Code change snippets

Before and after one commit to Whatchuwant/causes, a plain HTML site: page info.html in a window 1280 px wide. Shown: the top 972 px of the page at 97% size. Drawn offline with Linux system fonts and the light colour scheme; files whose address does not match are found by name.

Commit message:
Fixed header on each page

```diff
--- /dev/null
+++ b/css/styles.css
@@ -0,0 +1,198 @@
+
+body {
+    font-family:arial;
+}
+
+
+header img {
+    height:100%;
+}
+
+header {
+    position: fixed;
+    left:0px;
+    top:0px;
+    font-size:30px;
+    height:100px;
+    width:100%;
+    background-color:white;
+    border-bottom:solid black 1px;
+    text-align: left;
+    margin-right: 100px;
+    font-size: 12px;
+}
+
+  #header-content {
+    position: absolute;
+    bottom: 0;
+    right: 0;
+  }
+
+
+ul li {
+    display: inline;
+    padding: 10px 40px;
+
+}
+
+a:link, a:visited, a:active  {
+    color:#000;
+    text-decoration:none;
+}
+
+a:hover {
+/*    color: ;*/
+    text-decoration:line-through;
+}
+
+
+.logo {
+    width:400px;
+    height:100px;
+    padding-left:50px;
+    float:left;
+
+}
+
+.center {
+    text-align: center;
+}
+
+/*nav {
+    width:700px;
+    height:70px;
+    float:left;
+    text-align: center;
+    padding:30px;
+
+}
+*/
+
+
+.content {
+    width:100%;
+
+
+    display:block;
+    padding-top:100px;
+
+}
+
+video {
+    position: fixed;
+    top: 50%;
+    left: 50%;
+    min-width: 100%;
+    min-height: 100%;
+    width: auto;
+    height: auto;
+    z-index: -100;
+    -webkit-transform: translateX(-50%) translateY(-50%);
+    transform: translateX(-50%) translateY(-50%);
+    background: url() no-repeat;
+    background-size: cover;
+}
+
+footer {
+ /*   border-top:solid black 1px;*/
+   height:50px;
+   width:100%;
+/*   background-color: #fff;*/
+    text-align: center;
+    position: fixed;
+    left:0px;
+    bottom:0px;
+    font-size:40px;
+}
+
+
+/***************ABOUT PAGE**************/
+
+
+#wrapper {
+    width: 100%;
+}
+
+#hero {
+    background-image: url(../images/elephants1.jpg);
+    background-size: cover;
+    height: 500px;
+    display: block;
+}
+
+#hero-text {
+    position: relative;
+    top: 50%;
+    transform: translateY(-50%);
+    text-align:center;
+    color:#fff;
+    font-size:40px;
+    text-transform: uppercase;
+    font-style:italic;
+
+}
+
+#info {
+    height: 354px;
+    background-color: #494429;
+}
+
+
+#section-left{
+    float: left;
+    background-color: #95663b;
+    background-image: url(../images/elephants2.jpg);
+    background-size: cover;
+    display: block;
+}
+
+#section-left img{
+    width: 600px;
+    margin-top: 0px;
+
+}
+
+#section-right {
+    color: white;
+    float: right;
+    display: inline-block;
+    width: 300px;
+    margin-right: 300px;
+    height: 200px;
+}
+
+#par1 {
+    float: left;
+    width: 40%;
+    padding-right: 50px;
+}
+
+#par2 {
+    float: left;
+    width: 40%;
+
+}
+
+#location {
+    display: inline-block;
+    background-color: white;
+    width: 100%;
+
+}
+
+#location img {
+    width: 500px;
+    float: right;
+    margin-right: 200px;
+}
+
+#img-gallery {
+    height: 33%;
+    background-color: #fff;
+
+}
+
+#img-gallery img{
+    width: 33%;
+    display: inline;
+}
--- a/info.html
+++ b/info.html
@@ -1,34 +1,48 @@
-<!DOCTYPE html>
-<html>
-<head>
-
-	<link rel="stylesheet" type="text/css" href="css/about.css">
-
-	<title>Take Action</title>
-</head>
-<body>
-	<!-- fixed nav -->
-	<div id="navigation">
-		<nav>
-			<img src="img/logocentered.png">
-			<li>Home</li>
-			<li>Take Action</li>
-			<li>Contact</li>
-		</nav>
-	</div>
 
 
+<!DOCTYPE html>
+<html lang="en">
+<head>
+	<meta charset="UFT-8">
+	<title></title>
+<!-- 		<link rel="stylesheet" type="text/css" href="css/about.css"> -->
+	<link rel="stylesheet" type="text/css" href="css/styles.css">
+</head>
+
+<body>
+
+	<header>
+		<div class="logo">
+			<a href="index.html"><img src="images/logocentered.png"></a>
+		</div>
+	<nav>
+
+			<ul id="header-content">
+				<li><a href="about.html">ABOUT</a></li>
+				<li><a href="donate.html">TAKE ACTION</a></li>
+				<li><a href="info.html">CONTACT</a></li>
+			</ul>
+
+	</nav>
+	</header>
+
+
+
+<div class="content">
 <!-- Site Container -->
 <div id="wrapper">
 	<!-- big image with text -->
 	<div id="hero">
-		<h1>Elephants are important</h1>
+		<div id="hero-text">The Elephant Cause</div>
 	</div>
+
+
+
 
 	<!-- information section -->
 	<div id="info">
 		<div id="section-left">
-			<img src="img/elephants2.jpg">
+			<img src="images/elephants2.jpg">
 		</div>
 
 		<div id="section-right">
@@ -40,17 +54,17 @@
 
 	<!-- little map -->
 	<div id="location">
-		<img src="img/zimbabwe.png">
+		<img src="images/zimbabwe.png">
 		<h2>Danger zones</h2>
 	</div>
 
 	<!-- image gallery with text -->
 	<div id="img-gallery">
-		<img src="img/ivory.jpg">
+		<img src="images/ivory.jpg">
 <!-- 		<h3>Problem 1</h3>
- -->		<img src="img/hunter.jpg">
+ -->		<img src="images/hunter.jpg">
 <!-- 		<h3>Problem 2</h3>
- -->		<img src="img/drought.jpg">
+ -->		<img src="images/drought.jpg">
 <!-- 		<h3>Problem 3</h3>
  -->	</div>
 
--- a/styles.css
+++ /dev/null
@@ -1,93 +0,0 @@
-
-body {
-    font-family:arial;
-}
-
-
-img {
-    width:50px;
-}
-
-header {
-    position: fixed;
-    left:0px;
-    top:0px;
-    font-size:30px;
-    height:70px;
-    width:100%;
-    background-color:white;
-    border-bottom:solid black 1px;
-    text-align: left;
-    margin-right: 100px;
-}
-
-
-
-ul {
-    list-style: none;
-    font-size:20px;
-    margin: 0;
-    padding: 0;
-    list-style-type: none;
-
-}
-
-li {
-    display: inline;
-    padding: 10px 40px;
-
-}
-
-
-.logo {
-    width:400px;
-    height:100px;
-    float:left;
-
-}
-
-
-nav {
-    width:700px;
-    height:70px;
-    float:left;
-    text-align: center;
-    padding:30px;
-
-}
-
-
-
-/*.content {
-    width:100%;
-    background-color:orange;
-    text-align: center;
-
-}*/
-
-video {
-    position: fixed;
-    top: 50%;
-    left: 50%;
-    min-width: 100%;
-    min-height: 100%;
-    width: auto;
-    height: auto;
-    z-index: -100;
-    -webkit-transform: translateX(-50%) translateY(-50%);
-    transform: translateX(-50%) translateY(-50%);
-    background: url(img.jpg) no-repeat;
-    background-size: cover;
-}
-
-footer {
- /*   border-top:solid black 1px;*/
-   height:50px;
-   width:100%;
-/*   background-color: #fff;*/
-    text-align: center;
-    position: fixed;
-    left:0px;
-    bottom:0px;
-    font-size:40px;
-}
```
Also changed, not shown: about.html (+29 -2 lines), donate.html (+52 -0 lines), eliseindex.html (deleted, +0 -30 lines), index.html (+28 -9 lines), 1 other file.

WHAT TO DO: Reproduce the records above exactly as they appear.

ANSWER SPACE:
Before and after one commit to Whatchuwant/causes, a plain HTML site: page info.html in a window 1280 px wide. Shown: the top 972 px of the page at 97% size. Drawn offline with Linux system fonts and the light colour scheme; files whose address does not match are found by name.

Commit message:
Fixed header on each page

```diff
--- /dev/null
+++ b/css/styles.css
@@ -0,0 +1,198 @@
+
+body {
+    font-family:arial;
+}
+
+
+header img {
+    height:100%;
+}
+
+header {
+    position: fixed;
+    left:0px;
+    top:0px;
+    font-size:30px;
+    height:100px;
+    width:100%;
+    background-color:white;
+    border-bottom:solid black 1px;
+    text-align: left;
+    margin-right: 100px;
+    font-size: 12px;
+}
+
+  #header-content {
+    position: absolute;
+    bottom: 0;
+    right: 0;
+  }
+
+
+ul li {
+    display: inline;
+    padding: 10px 40px;
+
+}
+
+a:link, a:visited, a:active  {
+    color:#000;
+    text-decoration:none;
+}
+
+a:hover {
+/*    color: ;*/
+    text-decoration:line-through;
+}
+
+
+.logo {
+    width:400px;
+    height:100px;
+    padding-left:50px;
+    float:left;
+
+}
+
+.center {
+    text-align: center;
+}
+
+/*nav {
+    width:700px;
+    height:70px;
+    float:left;
+    text-align: center;
+    padding:30px;
+
+}
+*/
+
+
+.content {
+    width:100%;
+
+
+    display:block;
+    padding-top:100px;
+
+}
+
+video {
+    position: fixed;
+    top: 50%;
+    left: 50%;
+    min-width: 100%;
+    min-height: 100%;
+    width: auto;
+    height: auto;
+    z-index: -100;
+    -webkit-transform: translateX(-50%) translateY(-50%);
+    transform: translateX(-50%) translateY(-50%);
+    background: url() no-repeat;
+    background-size: cover;
+}
+
+footer {
+ /*   border-top:solid black 1px;*/
+   height:50px;
+   width:100%;
+/*   background-color: #fff;*/
+    text-align: center;
+    position: fixed;
+    left:0px;
+    bottom:0px;
+    font-size:40px;
+}
+
+
+/***************ABOUT PAGE**************/
+
+
+#wrapper {
+    width: 100%;
+}
+
+#hero {
+    background-image: url(../images/elephants1.jpg);
+    background-size: cover;
+    height: 500px;
+    display: block;
+}
+
+#hero-text {
+    position: relative;
+    top: 50%;
+    transform: translateY(-50%);
+    text-align:center;
+    color:#fff;
+    font-size:40px;
+    text-transform: uppercase;
+    font-style:italic;
+
+}
+
+#info {
+    height: 354px;
+    background-color: #494429;
+}
+
+
+#section-left{
+    float: left;
+    background-color: #95663b;
+    background-image: url(../images/elephants2.jpg);
+    background-size: cover;
+    display: block;
+}
+
+#section-left img{
+    width: 600px;
+    margin-top: 0px;
+
+}
+
+#section-right {
+    color: white;
+    float: right;
+    display: inline-block;
+    width: 300px;
+    margin-right: 300px;
+    height: 200px;
+}
+
+#par1 {
+    float: left;
+    width: 40%;
+    padding-right: 50px;
+}
+
+#par2 {
+    float: left;
+    width: 40%;
+
+}
+
+#location {
+    display: inline-block;
+    background-color: white;
+    width: 100%;
+
+}
+
+#location img {
+    width: 500px;
+    float: right;
+    margin-right: 200px;
+}
+
+#img-gallery {
+    height: 33%;
+    background-color: #fff;
+
+}
+
+#img-gallery img{
+    width: 33%;
+    display: inline;
+}
--- a/info.html
+++ b/info.html
@@ -1,34 +1,48 @@
-<!DOCTYPE html>
-<html>
-<head>
-
-	<link rel="stylesheet" type="text/css" href="css/about.css">
-
-	<title>Take Action</title>
-</head>
-<body>
-	<!-- fixed nav -->
-	<div id="navigation">
-		<nav>
-			<img src="img/logocentered.png">
-			<li>Home</li>
-			<li>Take Action</li>
-			<li>Contact</li>
-		</nav>
-	</div>
 
 
+<!DOCTYPE html>
+<html lang="en">
+<head>
+	<meta charset="UFT-8">
+	<title></title>
+<!-- 		<link rel="stylesheet" type="text/css" href="css/about.css"> -->
+	<link rel="stylesheet" type="text/css" href="css/styles.css">
+</head>
+
+<body>
+
+	<header>
+		<div class="logo">
+			<a href="index.html"><img src="images/logocentered.png"></a>
+		</div>
+	<nav>
+
+			<ul id="header-content">
+				<li><a href="about.html">ABOUT</a></li>
+				<li><a href="donate.html">TAKE ACTION</a></li>
+				<li><a href="info.html">CONTACT</a></li>
+			</ul>
+
+	</nav>
+	</header>
+
+
+
+<div class="content">
 <!-- Site Container -->
 <div id="wrapper">
 	<!-- big image with text -->
 	<div id="hero">
-		<h1>Elephants are important</h1>
+		<div id="hero-text">The Elephant Cause</div>
 	</div>
+
+
+
 
 	<!-- information section -->
 	<div id="info">
 		<div id="section-left">
-			<img src="img/elephants2.jpg">
+			<img src="images/elephants2.jpg">
 		</div>
 
 		<div id="section-right">
@@ -40,17 +54,17 @@
 
 	<!-- little map -->
 	<div id="location">
-		<img src="img/zimbabwe.png">
+		<img src="images/zimbabwe.png">
 		<h2>Danger zones</h2>
 	</div>
 
 	<!-- image gallery with text -->
 	<div id="img-gallery">
-		<img src="img/ivory.jpg">
+		<img src="images/ivory.jpg">
 <!-- 		<h3>Problem 1</h3>
- -->		<img src="img/hunter.jpg">
+ -->		<img src="images/hunter.jpg">
 <!-- 		<h3>Problem 2</h3>
- -->		<img src="img/drought.jpg">
+ -->		<img src="images/drought.jpg">
 <!-- 		<h3>Problem 3</h3>
  -->	</div>
 
--- a/styles.css
+++ /dev/null
@@ -1,93 +0,0 @@
-
-body {
-    font-family:arial;
-}
-
-
-img {
-    width:50px;
-}
-
-header {
-    position: fixed;
-    left:0px;
-    top:0px;
-    font-size:30px;
-    height:70px;
-    width:100%;
-    background-color:white;
-    border-bottom:solid black 1px;
-    text-align: left;
-    margin-right: 100px;
-}
-
-
-
-ul {
-    list-style: none;
-    font-size:20px;
-    margin: 0;
-    padding: 0;
-    list-style-type: none;
-
-}
-
-li {
-    display: inline;
-    padding: 10px 40px;
-
-}
-
-
-.logo {
-    width:400px;
-    height:100px;
-    float:left;
-
-}
-
-
-nav {
-    width:700px;
-    height:70px;
-    float:left;
-    text-align: center;
-    padding:30px;
-
-}
-
-
-
-/*.content {
-    width:100%;
-    background-color:orange;
-    text-align: center;
-
-}*/
-
-video {
-    position: fixed;
-    top: 50%;
-    left: 50%;
-    min-width: 100%;
-    min-height: 100%;
-    width: auto;
-    height: auto;
-    z-index: -100;
-    -webkit-transform: translateX(-50%) translateY(-50%);
-    transform: translateX(-50%) translateY(-50%);
-    background: url(img.jpg) no-repeat;
-    background-size: cover;
-}
-
-footer {
- /*   border-top:solid black 1px;*/
-   height:50px;
-   width:100%;
-/*   background-color: #fff;*/
-    text-align: center;
-    position: fixed;
-    left:0px;
-    bottom:0px;
-    font-size:40px;
-}
```
Also changed, not shown: about.html (+29 -2 lines), donate.html (+52 -0 lines), eliseindex.html (deleted, +0 -30 lines), index.html (+28 -9 lines), 1 other file.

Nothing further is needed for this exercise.